Stout and Johnson’s research also showed that the American League footed some of the bill for the construction of the new ballpark, giving further credence to the notion that the league was a “part owner” of the new franchise in New York. Finally, the commissioner’s lawyers directly advanced a legal argument asserting Johnson’s status as owner. In response to a lawsuit filed by the remnants of the Baltimore American League Baseball Club, which asked for a judge to place the team’s assets in receivership, the New York Times wrote, “Mr. Johnson’s attorney…claims that Mr. Johnson, as President of the American League, is continually acting not only as owner of the Baltimore club, but all other clubs of the American League.”
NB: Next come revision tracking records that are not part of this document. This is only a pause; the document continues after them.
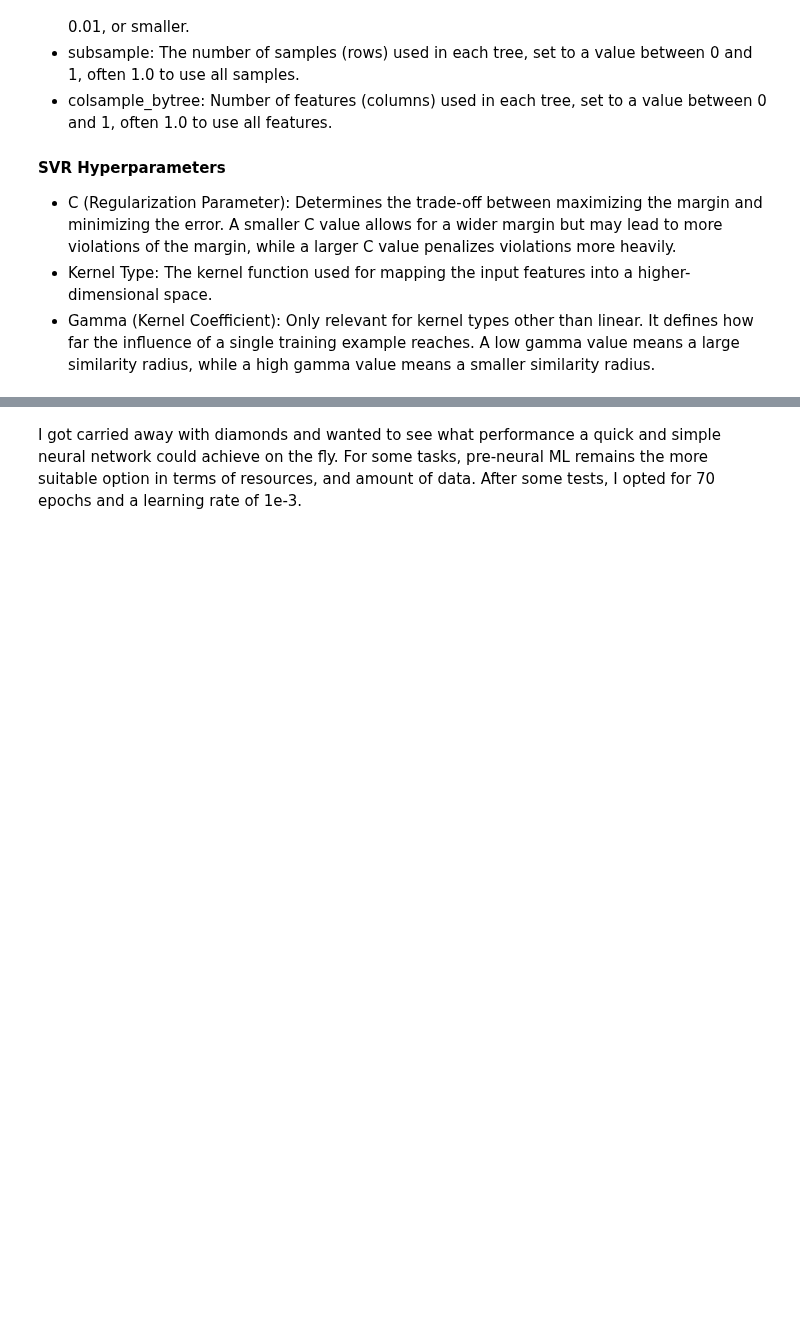
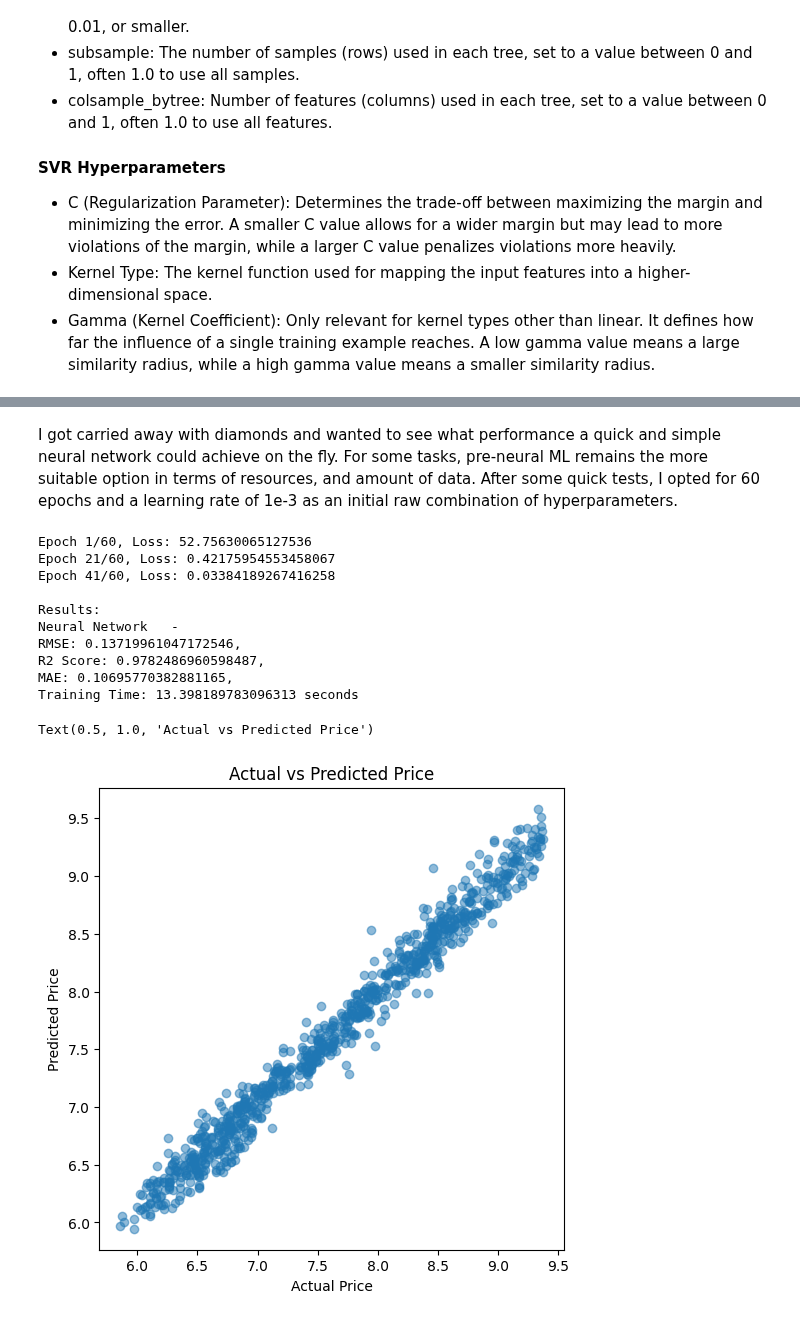
Before and after one commit to matildao-pane/xtream-ai-assignment-engineer, a Jupyter notebook: challenge_1/Training.ipynb, the cells around one changed output, grey strips where cells are left out. Cells and saved outputs as stored; diff of their text form; code cells hidden in the pictures; blank space fills up the shorter version.

Commit message:
feat(training): adjust nn plot

```diff
--- a/challenge_1/Training.ipynb
+++ b/challenge_1/Training.ipynb
@@ -326,7 +335,7 @@ best_params {'colsample_bytree': 0.9, 'learning_rate': 0.05, 'max_depth': 5, 'n_
 # %% [markdown]
 I got carried away with diamonds and wanted to see what performance a quick and simple neural network could achieve on the fly.
 For some tasks, pre-neural ML remains the more suitable option in terms of resources, and amount of data.
-After some tests, I opted for 70 epochs and a learning rate of 1e-3.
+After some quick tests, I opted for 60 epochs and a learning rate of 1e-3 as an initial raw combination of hyperparameters.
 # %%
 import time
 import numpy as np
@@ -383,7 +392,7 @@ train_loader = DataLoader(train_dataset, batch_size=32, shuffle=True)
 
 # Train the model
 start_time = time.time()
-epochs = 70
+epochs = 60
 train_losses = []
 test_losses = []
 for epoch in range(epochs):
@@ -397,35 +406,47 @@ for epoch in range(epochs):
         running_loss += loss.item()
     epoch_loss = running_loss / len(train_loader)
     train_losses.append(epoch_loss)
     if epoch%20==0:
         print(f"Epoch {epoch+1}/{epochs}, Loss: {running_loss/len(train_loader)}")
 
     # Calculate test loss
     with torch.no_grad():
         model.eval()
         y_pred_test = model(X_test)
         test_loss = criterion(y_pred_test.squeeze(), y_test)
         test_losses.append(test_loss.item())
 
 training_time = time.time() - start_time
 
 # Evaluate the model
 with torch.no_grad():
     y_pred = model(X_test).squeeze().numpy()
 rmse = np.sqrt(mean_squared_error(y_test, y_pred))
 r2 = r2_score(y_test, y_pred)
 mae = mean_absolute_error(y_test, y_pred)
 
 print('\nResults:')
-results['Neural Network '] = {'RMSE': rmse, 'R2 Score': r2, 'MAE': mae, 'Training Time': training_time}
 print(f'Neural Network   - \nRMSE: {rmse}, \nR2 Score: {r2}, \nMAE: {mae}, \nTraining Time: {training_time} seconds')
 
 # Plot the predicted vs actual values
 plt.figure(figsize=(6, 6))
 plt.scatter(y_test, y_pred, alpha=0.5)
 plt.xlabel('Actual Price')
 plt.ylabel('Predicted Price')
-plt.title('Actual vs Predicted Price (Neural Network - PyTorch)')
+plt.title('Actual vs Predicted Price')
+# %% [output]
+Epoch 1/60, Loss: 52.75630065127536
+Epoch 21/60, Loss: 0.42175954553458067
+Epoch 41/60, Loss: 0.03384189267416258
+
+Results:
+Neural Network   -
+RMSE: 0.13719961047172546,
+R2 Score: 0.9782486960598487,
+MAE: 0.10695770382881165,
+Training Time: 13.398189783096313 seconds
+Text(0.5, 1.0, 'Actual vs Predicted Price')
+[figure, added]
 # %%
 
 # Plot the training and test loss
```
Also changed, not shown: parts of 2 cells of this notebook.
Another argument in support of continuity centers on Johnson’s early intentions to move the Baltimore franchise to New York. After all, this was a long coveted move, not one borne out of the chaos that took place in the middle of 1902. Almost all historians agree that Johnson had been eyeing New York since the A.L. made itself into a “major league”, and there is also considerable evidence to suggest that the Orioles were the intended franchise that would be transferred. Just because McGraw’s pre-emptive shenanigans threw a monkey wrench into the plan by forcing Ban Johnson to assume control of the franchise doesn’t mean it wasn’t ear marked for New York from the beginning. Considering the prevailing belief that the Orioles were ticketed for the Big Apple, it’s no surprise that the $18,000 paid by the Tammany syndicate has been regularly described as sale of the Baltimore franchise, including, interestingly, by Thorn himself.
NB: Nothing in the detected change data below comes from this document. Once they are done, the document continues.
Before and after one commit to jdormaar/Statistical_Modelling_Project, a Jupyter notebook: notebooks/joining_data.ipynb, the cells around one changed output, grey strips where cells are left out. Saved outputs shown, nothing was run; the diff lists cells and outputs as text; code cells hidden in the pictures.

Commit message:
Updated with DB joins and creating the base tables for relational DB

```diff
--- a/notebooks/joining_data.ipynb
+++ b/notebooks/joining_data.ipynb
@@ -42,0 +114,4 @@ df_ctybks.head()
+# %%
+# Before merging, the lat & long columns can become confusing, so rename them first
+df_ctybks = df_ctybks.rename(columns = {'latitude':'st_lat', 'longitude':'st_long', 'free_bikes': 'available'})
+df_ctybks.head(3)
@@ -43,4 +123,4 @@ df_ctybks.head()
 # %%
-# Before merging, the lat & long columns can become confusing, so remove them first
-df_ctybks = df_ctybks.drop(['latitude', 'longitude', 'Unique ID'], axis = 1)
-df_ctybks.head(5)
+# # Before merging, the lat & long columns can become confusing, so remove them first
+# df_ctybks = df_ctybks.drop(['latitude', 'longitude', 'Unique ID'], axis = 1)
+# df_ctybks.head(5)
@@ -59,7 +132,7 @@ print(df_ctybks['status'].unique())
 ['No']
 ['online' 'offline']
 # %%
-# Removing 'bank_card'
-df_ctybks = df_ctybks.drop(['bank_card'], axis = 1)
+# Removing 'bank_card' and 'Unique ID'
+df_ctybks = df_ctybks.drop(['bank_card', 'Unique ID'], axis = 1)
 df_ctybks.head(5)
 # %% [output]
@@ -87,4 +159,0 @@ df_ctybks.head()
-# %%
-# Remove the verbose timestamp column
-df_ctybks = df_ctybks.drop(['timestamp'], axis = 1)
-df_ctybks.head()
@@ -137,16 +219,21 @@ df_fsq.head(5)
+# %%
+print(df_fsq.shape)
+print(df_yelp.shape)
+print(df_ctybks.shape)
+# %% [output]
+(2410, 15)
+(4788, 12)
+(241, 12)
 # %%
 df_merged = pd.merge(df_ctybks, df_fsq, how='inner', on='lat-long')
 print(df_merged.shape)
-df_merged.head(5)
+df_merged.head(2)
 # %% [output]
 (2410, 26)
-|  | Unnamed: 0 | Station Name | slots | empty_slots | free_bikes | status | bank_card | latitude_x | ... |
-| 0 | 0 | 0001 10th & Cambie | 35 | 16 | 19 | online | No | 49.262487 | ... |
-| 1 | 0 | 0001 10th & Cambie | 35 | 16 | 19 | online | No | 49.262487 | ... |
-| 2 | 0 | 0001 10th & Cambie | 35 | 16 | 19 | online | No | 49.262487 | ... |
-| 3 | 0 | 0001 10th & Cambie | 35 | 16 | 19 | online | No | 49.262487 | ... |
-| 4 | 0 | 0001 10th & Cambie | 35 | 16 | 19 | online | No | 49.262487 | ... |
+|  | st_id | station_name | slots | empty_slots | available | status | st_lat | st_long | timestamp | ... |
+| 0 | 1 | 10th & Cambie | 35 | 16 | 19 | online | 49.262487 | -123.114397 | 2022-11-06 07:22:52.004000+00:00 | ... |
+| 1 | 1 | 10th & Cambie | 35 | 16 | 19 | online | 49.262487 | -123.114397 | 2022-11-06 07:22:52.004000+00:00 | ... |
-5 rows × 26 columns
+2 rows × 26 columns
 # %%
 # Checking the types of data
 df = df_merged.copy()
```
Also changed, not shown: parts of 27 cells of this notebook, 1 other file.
A case can definitely be made that extenuating circumstances led to the Baltimore Orioles and New York Highlanders becoming distinct business operations from a legal perspective. The Baltimore team was eventually placed in receivership, so none of the assets and obligations were transferred to the New York franchise. That’s pretty close to an open and shut case from a legal standpoint, but Johnson wasn’t fighting for the meager assets of the Orioles. His mission was to land a franchise in New York, with or without nominal ownership, meaning only one asset had real value: the right to operate as a franchise. This asset was retained by Johnson and eventually conferred to new owners. Had McGraw not instigated a coup, it’s likely that the transition would have preceded more smoothly and with legal blessing. That it did not shouldn’t erase the clear ties that bind the Baltimore Orioles of 1901 to 1902 to the Yankees of the present day.